_WORK REQUIRED_:
Copy each line from the data that has the word "print" in it.

_EXTRACTED DATA_:
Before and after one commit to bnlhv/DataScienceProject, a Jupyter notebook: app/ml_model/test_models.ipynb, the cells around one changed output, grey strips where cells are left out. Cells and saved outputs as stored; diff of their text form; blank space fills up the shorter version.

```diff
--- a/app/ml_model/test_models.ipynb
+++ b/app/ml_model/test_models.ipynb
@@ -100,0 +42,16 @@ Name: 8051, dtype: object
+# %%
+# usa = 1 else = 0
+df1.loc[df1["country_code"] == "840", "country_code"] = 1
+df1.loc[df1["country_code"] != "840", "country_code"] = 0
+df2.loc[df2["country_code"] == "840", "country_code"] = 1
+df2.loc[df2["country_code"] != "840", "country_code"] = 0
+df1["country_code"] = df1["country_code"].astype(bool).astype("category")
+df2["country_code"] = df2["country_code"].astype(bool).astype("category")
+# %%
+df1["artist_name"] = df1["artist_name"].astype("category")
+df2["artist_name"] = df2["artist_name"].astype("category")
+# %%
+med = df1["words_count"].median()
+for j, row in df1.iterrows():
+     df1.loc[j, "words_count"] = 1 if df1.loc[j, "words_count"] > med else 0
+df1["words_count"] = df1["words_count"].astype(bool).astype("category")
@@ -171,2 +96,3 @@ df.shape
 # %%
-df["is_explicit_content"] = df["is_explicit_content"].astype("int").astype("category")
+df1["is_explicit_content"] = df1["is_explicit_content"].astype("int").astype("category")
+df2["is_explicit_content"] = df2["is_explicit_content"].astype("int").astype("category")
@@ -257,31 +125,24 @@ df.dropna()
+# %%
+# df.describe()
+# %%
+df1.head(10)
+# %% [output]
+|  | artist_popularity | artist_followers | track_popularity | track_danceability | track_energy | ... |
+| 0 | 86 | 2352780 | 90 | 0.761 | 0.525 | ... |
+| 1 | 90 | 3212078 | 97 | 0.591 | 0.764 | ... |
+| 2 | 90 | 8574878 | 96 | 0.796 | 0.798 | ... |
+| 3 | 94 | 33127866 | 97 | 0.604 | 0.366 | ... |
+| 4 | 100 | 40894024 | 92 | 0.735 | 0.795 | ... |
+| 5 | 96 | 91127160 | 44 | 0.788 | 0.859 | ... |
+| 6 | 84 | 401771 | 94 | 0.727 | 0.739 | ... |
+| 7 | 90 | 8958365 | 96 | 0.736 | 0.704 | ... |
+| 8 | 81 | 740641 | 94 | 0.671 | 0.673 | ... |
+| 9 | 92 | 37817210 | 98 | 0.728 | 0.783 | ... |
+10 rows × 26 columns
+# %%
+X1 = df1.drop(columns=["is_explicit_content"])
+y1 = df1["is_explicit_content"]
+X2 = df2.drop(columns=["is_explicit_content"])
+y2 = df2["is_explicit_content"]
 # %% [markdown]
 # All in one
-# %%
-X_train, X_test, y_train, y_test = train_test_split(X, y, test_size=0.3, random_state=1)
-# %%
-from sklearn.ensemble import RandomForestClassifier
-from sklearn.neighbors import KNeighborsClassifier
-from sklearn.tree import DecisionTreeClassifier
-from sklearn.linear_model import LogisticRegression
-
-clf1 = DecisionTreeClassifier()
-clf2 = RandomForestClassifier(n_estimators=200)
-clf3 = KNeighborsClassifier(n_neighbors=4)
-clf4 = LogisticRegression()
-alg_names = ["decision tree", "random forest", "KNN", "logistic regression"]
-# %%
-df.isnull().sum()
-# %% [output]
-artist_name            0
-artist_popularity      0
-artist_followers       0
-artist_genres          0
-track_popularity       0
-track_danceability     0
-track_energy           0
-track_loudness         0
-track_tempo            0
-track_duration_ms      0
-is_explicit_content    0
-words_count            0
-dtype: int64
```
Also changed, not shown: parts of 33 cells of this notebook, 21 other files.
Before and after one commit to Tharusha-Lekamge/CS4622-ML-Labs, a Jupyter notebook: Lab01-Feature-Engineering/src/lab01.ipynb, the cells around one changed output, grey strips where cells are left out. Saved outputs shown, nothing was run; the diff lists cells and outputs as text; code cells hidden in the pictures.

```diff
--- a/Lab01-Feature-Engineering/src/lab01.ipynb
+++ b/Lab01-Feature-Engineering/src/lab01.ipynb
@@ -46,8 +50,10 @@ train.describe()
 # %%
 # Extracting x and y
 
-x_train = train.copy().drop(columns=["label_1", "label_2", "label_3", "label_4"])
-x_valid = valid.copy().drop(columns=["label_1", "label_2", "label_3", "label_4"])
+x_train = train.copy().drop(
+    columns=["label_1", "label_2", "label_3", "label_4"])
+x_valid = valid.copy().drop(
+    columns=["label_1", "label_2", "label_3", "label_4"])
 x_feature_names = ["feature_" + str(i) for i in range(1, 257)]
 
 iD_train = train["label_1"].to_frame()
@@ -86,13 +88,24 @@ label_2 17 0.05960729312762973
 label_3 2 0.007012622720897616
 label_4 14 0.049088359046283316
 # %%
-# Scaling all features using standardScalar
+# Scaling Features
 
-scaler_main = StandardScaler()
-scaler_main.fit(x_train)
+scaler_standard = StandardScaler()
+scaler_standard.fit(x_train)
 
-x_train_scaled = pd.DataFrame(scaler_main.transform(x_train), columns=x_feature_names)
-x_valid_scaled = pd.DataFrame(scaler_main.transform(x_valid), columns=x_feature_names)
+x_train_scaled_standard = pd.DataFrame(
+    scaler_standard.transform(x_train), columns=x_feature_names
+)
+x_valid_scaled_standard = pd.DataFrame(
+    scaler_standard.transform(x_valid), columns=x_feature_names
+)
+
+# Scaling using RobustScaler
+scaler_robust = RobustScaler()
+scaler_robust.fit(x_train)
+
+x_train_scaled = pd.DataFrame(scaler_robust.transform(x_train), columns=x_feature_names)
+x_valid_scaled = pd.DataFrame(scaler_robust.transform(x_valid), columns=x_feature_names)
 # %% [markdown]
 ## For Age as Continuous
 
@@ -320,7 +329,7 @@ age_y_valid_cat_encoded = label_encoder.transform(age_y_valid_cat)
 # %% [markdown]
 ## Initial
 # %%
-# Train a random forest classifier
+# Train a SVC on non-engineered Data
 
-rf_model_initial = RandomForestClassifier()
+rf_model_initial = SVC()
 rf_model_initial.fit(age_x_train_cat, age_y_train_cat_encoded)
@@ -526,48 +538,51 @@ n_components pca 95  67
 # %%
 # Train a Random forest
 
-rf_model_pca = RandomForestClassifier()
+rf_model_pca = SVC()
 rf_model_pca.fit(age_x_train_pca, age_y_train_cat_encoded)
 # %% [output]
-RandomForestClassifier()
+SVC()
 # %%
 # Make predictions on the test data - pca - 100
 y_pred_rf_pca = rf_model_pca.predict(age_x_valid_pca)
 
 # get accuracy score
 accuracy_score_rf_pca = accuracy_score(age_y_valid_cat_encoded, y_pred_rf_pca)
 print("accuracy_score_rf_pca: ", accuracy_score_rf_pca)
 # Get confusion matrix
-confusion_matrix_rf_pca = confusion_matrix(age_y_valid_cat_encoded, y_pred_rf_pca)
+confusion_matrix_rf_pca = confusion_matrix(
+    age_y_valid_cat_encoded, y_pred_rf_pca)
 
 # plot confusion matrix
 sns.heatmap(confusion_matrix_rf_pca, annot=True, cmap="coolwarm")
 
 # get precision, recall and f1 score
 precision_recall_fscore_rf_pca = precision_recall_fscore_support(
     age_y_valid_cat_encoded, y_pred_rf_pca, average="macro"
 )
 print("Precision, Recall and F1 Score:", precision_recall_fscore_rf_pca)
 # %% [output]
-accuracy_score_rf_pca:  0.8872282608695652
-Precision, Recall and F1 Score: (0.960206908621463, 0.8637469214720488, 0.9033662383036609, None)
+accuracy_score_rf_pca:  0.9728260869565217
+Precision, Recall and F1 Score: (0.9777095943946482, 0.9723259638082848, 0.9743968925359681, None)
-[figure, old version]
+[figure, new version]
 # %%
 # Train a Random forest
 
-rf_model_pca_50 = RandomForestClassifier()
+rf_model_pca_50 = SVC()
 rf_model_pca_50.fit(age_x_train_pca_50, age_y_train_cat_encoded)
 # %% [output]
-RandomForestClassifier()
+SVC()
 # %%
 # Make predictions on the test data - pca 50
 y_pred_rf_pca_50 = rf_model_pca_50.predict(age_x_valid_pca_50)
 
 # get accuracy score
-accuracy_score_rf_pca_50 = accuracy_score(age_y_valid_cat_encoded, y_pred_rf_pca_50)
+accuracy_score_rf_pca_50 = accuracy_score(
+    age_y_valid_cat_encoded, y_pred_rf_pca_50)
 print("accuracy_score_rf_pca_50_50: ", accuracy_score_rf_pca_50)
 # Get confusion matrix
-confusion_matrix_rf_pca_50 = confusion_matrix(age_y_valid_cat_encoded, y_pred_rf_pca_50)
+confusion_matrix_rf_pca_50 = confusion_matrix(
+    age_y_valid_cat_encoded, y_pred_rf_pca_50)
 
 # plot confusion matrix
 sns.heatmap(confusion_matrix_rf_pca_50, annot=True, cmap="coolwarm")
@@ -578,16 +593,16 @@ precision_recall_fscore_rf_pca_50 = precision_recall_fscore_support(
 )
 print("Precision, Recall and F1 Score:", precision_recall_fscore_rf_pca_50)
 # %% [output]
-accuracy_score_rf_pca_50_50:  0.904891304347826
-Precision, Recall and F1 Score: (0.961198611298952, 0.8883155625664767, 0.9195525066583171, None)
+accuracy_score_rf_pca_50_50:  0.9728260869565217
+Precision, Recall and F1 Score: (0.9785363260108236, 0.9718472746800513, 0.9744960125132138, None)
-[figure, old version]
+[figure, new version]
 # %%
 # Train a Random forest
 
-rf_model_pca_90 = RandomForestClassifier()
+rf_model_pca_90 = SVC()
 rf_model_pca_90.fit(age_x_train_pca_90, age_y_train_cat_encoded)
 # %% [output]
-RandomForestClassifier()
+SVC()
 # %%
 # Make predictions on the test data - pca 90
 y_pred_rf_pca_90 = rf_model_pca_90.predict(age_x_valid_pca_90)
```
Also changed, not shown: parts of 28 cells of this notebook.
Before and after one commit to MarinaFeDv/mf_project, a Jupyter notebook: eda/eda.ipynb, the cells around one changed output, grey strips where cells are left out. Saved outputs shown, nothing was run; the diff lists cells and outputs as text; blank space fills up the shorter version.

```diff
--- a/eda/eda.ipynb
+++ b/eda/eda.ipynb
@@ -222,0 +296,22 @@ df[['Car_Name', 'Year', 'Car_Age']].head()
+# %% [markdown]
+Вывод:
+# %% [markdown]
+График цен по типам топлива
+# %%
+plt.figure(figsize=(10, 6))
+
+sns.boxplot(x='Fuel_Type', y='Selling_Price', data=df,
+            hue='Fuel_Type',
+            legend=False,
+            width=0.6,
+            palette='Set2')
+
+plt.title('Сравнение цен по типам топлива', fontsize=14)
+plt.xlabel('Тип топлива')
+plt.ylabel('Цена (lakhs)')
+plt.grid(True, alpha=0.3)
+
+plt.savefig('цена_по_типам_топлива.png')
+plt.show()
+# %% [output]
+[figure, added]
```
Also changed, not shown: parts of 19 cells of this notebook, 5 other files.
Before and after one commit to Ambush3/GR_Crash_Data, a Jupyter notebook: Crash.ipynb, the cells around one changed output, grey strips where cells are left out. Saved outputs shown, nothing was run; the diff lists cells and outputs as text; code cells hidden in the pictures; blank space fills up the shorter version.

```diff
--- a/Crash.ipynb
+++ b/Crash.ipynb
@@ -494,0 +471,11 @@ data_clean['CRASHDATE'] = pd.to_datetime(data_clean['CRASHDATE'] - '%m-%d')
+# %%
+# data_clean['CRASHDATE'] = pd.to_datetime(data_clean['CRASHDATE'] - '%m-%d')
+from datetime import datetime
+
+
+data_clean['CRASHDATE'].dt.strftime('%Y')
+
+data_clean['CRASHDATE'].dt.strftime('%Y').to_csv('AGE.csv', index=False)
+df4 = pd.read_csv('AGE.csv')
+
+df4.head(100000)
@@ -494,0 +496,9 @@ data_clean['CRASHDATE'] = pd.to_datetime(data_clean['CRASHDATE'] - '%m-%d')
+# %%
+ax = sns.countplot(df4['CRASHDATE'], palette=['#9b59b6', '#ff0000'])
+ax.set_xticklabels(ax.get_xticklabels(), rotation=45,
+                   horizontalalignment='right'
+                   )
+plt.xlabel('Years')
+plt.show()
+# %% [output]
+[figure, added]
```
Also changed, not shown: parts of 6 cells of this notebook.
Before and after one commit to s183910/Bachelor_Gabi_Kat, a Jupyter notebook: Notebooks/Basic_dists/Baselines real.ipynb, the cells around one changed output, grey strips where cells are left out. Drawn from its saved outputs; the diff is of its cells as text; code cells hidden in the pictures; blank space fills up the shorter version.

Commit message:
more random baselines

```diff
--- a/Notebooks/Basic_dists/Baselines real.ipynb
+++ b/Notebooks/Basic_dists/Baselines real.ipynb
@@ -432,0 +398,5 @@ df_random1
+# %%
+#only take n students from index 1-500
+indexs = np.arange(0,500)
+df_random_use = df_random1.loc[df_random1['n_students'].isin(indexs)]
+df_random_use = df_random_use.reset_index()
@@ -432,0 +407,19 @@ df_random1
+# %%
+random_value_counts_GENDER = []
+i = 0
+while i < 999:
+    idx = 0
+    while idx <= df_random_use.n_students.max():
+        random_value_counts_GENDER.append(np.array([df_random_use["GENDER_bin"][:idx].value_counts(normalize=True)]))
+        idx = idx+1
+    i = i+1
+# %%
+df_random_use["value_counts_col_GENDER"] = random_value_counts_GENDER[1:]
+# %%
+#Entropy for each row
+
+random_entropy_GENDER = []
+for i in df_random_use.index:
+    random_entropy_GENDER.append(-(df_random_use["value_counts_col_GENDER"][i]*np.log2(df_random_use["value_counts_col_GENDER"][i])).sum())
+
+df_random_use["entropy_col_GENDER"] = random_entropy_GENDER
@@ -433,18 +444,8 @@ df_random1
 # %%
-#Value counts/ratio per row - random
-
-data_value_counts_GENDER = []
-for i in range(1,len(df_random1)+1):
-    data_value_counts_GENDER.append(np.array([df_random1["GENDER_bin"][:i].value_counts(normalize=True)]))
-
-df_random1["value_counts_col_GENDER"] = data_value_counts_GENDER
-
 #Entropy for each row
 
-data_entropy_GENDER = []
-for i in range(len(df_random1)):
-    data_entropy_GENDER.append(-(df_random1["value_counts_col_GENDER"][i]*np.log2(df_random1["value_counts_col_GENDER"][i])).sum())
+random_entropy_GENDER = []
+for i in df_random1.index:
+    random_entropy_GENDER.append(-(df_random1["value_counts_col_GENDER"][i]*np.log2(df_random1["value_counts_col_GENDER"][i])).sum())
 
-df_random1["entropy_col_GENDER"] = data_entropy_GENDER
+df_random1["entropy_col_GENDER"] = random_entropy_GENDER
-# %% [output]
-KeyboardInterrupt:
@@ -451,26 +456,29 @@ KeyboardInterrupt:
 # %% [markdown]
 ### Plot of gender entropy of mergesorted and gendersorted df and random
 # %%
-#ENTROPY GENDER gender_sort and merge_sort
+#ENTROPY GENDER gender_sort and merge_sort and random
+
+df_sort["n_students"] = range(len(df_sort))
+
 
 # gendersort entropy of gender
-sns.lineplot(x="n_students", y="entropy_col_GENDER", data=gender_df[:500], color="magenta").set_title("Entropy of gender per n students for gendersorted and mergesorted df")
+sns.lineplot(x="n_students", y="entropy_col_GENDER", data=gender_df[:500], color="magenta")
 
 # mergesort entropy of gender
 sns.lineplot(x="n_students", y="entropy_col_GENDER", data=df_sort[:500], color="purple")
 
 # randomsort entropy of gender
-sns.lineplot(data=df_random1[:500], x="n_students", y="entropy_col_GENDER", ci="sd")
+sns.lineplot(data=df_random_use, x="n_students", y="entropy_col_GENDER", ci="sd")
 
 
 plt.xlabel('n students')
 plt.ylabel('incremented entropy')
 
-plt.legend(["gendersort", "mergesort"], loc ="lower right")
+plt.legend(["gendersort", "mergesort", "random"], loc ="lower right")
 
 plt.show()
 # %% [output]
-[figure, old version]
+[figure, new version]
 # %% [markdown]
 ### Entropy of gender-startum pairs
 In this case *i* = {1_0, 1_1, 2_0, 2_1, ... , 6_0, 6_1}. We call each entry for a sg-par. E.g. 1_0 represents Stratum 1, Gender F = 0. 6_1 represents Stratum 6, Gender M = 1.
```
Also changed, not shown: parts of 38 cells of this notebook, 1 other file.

_PROBLEM SOLUTION_:
 print("accuracy_score_rf_pca: ", accuracy_score_rf_pca)
 print("Precision, Recall and F1 Score:", precision_recall_fscore_rf_pca)
 print("accuracy_score_rf_pca_50_50: ", accuracy_score_rf_pca_50)
 print("Precision, Recall and F1 Score:", precision_recall_fscore_rf_pca_50)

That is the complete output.